The Valve and Actuator Manufacturers Cluster of South Africa (Vamcosa), which operates under the auspices of the South African Capital Equipment Export Council (Saceec), on Tuesday announced that the National Treasury had published an updated instruction note stipulating the minimum threshold for local production and content for valve products and actuators.
The updated instruction note provided clarity on certain topics, such as how local content should be calculated and what constituted local content.

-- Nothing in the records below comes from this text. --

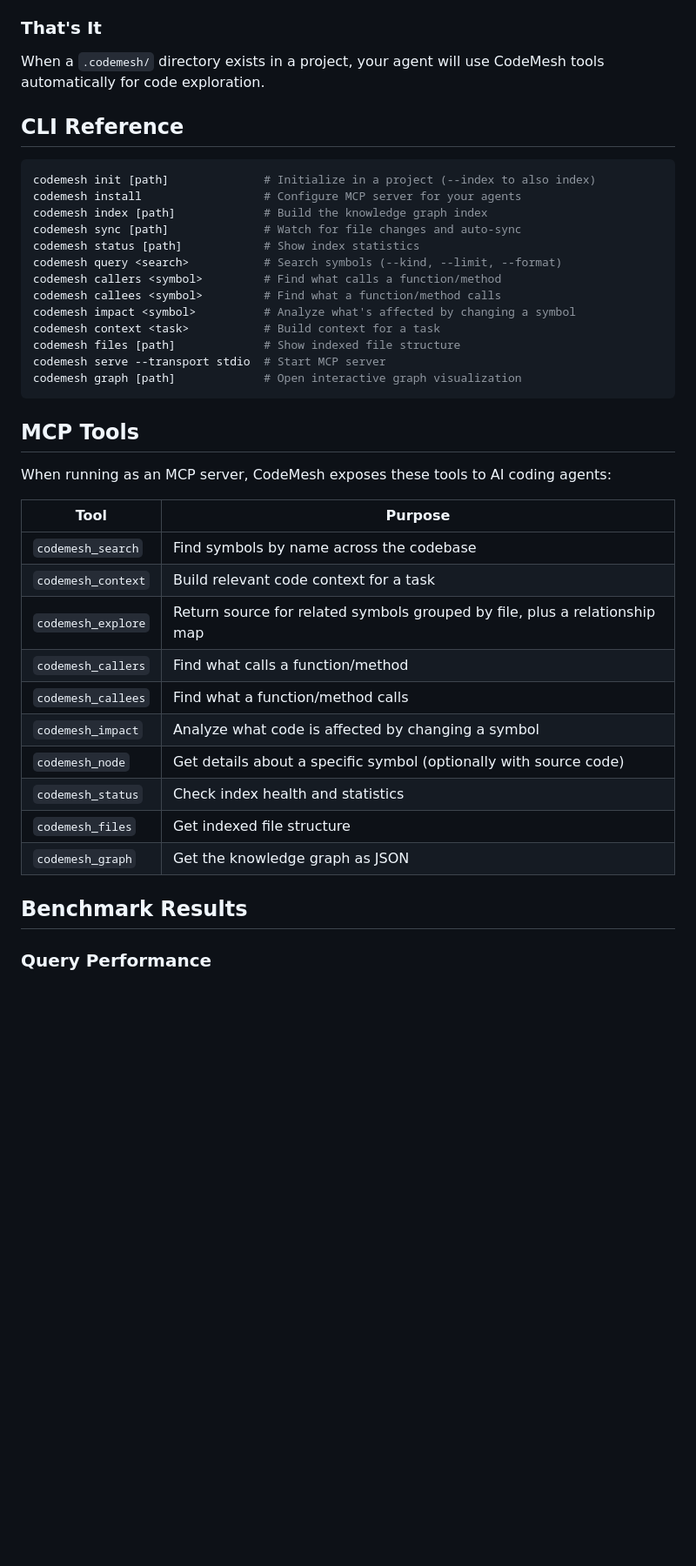
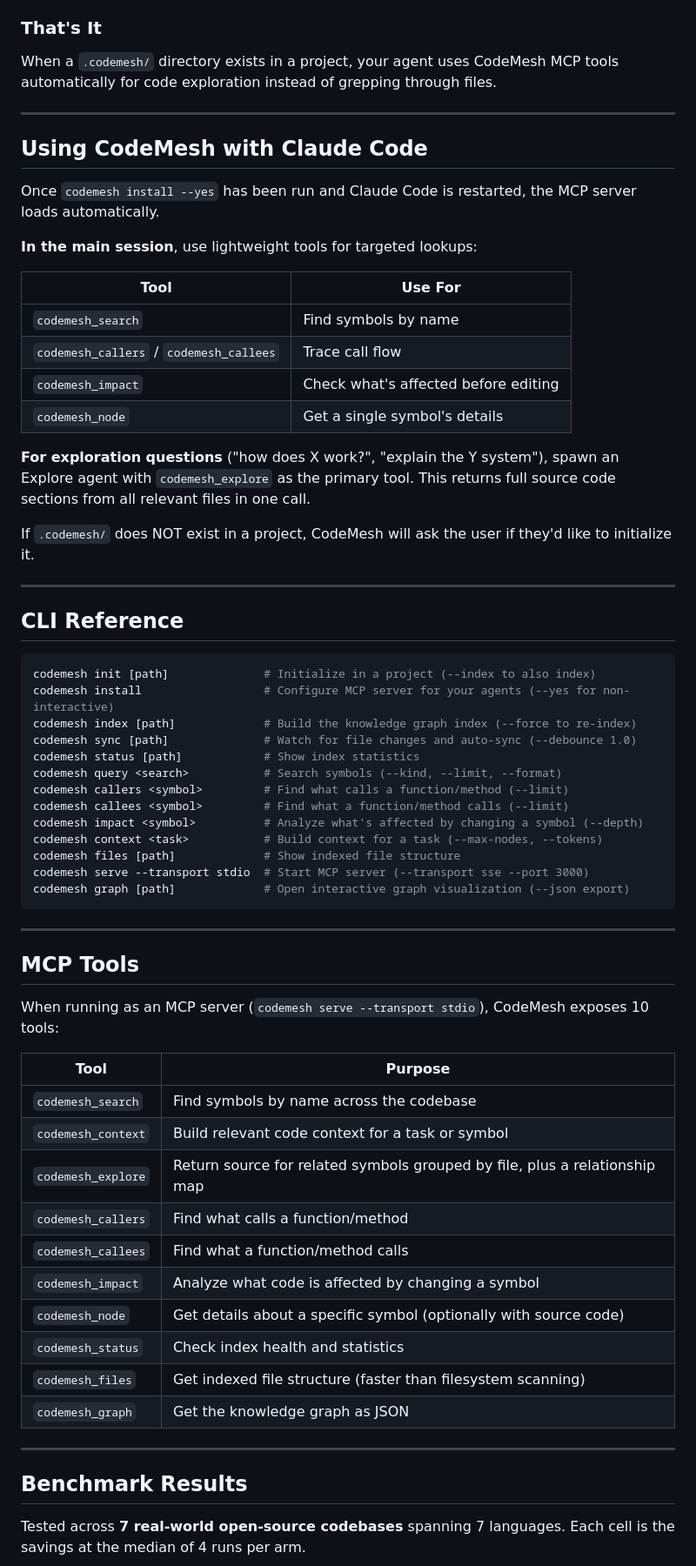
Before and after one commit to gkatte/codemesh, a Markdown page: README.md, the part around one of its changes. Shown at 87% size. Rendered like a GitHub page; blank space fills up the shorter version.

````diff
--- a/README.md
+++ b/README.md
@@ -54,44 +69,69 @@ Auto-detects installed agents (Claude Code, Cursor, Codex CLI) and writes MCP se
 
 ### That's It
 
-When a `.codemesh/` directory exists in a project, your agent will use CodeMesh tools automatically for code exploration.
+When a `.codemesh/` directory exists in a project, your agent uses CodeMesh MCP tools automatically for code exploration instead of grepping through files.
+
+---
+
+## Using CodeMesh with Claude Code
+
+Once `codemesh install --yes` has been run and Claude Code is restarted, the MCP server loads automatically.
+
+**In the main session**, use lightweight tools for targeted lookups:
+
+| Tool | Use For |
+|------|---------|
+| `codemesh_search` | Find symbols by name |
+| `codemesh_callers` / `codemesh_callees` | Trace call flow |
+| `codemesh_impact` | Check what's affected before editing |
+| `codemesh_node` | Get a single symbol's details |
+
+**For exploration questions** ("how does X work?", "explain the Y system"), spawn an Explore agent with `codemesh_explore` as the primary tool. This returns full source code sections from all relevant files in one call.
+
+If `.codemesh/` does NOT exist in a project, CodeMesh will ask the user if they'd like to initialize it.
+
+---
 
 ## CLI Reference
 
 ```bash
 codemesh init [path]              # Initialize in a project (--index to also index)
-codemesh install                  # Configure MCP server for your agents
-codemesh index [path]             # Build the knowledge graph index
-codemesh sync [path]              # Watch for file changes and auto-sync
+codemesh install                  # Configure MCP server for your agents (--yes for non-interactive)
+codemesh index [path]             # Build the knowledge graph index (--force to re-index)
+codemesh sync [path]              # Watch for file changes and auto-sync (--debounce 1.0)
 codemesh status [path]            # Show index statistics
 codemesh query <search>           # Search symbols (--kind, --limit, --format)
-codemesh callers <symbol>         # Find what calls a function/method
-codemesh callees <symbol>         # Find what a function/method calls
-codemesh impact <symbol>          # Analyze what's affected by changing a symbol
-codemesh context <task>           # Build context for a task
+codemesh callers <symbol>         # Find what calls a function/method (--limit)
+codemesh callees <symbol>         # Find what a function/method calls (--limit)
+codemesh impact <symbol>          # Analyze what's affected by changing a symbol (--depth)
+codemesh context <task>           # Build context for a task (--max-nodes, --tokens)
 codemesh files [path]             # Show indexed file structure
-codemesh serve --transport stdio  # Start MCP server
-codemesh graph [path]             # Open interactive graph visualization
+codemesh serve --transport stdio  # Start MCP server (--transport sse --port 3000)
+codemesh graph [path]             # Open interactive graph visualization (--json export)
 ```
+
+---
 
 ## MCP Tools
 
-When running as an MCP server, CodeMesh exposes these tools to AI coding agents:
+When running as an MCP server (`codemesh serve --transport stdio`), CodeMesh exposes 10 tools:
 
 | Tool | Purpose |
 |------|---------|
 | `codemesh_search` | Find symbols by name across the codebase |
-| `codemesh_context` | Build relevant code context for a task |
+| `codemesh_context` | Build relevant code context for a task or symbol |
 | `codemesh_explore` | Return source for related symbols grouped by file, plus a relationship map |
 | `codemesh_callers` | Find what calls a function/method |
 | `codemesh_callees` | Find what a function/method calls |
 | `codemesh_impact` | Analyze what code is affected by changing a symbol |
 | `codemesh_node` | Get details about a specific symbol (optionally with source code) |
 | `codemesh_status` | Check index health and statistics |
-| `codemesh_files` | Get indexed file structure |
+| `codemesh_files` | Get indexed file structure (faster than filesystem scanning) |
 | `codemesh_graph` | Get the knowledge graph as JSON |
+
+---
 
 ## Benchmark Results
 
-### Query Performance
+Tested across **7 real-world open-source codebases** spanning 7 languages. Each cell is the savings at the median of 4 runs per arm.
 
````
Also changed, not shown: other parts of README.md (+51 -36 lines).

It also provided some protection for major suppliers such as foundries, forge shops, steel and stainless steel suppliers.
Providing clarification on what the 70% local content comprised, the note included the use of locally produced and certified castings, forging and fabrication, as well as verifiable manufacturing activities such as machining, drilling, coating, assembly and testing.
“The first instruction note came out in 2014. It had many loopholes in it and did not stipulate how the 70% local content should be adhered to,” said Vamcosa member Mark Wilson.
He added that Vamcosa, together with the Department of Trade and Industry, worked to change the instruction note, which was issued last month, and specifically focused on clarifying how local content was made up.
“This most recent note clearly states what the criteria for local content should be,” he said.
Saceec CEO Eric Bruggman added that, currently, there was no penalty or consequence for State-owned companies that did not procure enough local content.
“Currently, 20% is local and 80% is imported and we are hoping to change that,” he noted.
The updated instruction note stipulated that the averaging-out of local content either across any number of valves and gearboxes and actuator combinations, as well as locally made and imported valves or other items, was not permitted.
Each individual valve, manual actuator or pneumatic actuator was subject to the minimum 70% local-content threshold.
In addition, the valve type list had been updated to include the alternative names of valves.
“For example, a check valve is also known as a non-return valve or reflux valve or tilting disk valve, and so on. This [list is aimed at curbing] the number of State-owned entities, departments – including municipalities – and contractors working with State spend, who assume that by changing the name of the valve in the tender or request for information process, that designation does not apply,” concluded Bruggman.